Please return all of the data exactly as written.

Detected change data
═══
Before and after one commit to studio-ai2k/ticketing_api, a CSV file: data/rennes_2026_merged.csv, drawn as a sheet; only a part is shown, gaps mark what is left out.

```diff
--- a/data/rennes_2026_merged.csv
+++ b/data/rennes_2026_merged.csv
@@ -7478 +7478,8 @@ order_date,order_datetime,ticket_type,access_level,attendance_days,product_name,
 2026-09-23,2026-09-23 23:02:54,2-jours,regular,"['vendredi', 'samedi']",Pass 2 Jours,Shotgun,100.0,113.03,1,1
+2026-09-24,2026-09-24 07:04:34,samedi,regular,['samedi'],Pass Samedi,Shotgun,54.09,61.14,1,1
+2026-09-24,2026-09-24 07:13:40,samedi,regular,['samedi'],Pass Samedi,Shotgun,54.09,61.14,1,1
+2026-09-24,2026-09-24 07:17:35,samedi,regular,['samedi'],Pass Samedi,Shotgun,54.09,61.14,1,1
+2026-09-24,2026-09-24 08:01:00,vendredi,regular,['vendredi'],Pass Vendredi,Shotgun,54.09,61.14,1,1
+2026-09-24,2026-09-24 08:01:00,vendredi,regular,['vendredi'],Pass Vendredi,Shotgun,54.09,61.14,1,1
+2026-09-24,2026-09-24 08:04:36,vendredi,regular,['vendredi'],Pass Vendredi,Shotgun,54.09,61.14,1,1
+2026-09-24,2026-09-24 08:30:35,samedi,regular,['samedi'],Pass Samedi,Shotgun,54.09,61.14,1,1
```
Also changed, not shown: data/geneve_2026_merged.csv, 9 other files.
═══
> [Result below]
Before and after one commit to studio-ai2k/ticketing_api, a CSV file: data/rennes_2026_merged.csv, drawn as a sheet; only a part is shown, gaps mark what is left out.

```diff
--- a/data/rennes_2026_merged.csv
+++ b/data/rennes_2026_merged.csv
@@ -7478 +7478,8 @@ order_date,order_datetime,ticket_type,access_level,attendance_days,product_name,
 2026-09-23,2026-09-23 23:02:54,2-jours,regular,"['vendredi', 'samedi']",Pass 2 Jours,Shotgun,100.0,113.03,1,1
+2026-09-24,2026-09-24 07:04:34,samedi,regular,['samedi'],Pass Samedi,Shotgun,54.09,61.14,1,1
+2026-09-24,2026-09-24 07:13:40,samedi,regular,['samedi'],Pass Samedi,Shotgun,54.09,61.14,1,1
+2026-09-24,2026-09-24 07:17:35,samedi,regular,['samedi'],Pass Samedi,Shotgun,54.09,61.14,1,1
+2026-09-24,2026-09-24 08:01:00,vendredi,regular,['vendredi'],Pass Vendredi,Shotgun,54.09,61.14,1,1
+2026-09-24,2026-09-24 08:01:00,vendredi,regular,['vendredi'],Pass Vendredi,Shotgun,54.09,61.14,1,1
+2026-09-24,2026-09-24 08:04:36,vendredi,regular,['vendredi'],Pass Vendredi,Shotgun,54.09,61.14,1,1
+2026-09-24,2026-09-24 08:30:35,samedi,regular,['samedi'],Pass Samedi,Shotgun,54.09,61.14,1,1
```
Also changed, not shown: data/geneve_2026_merged.csv, 9 other files.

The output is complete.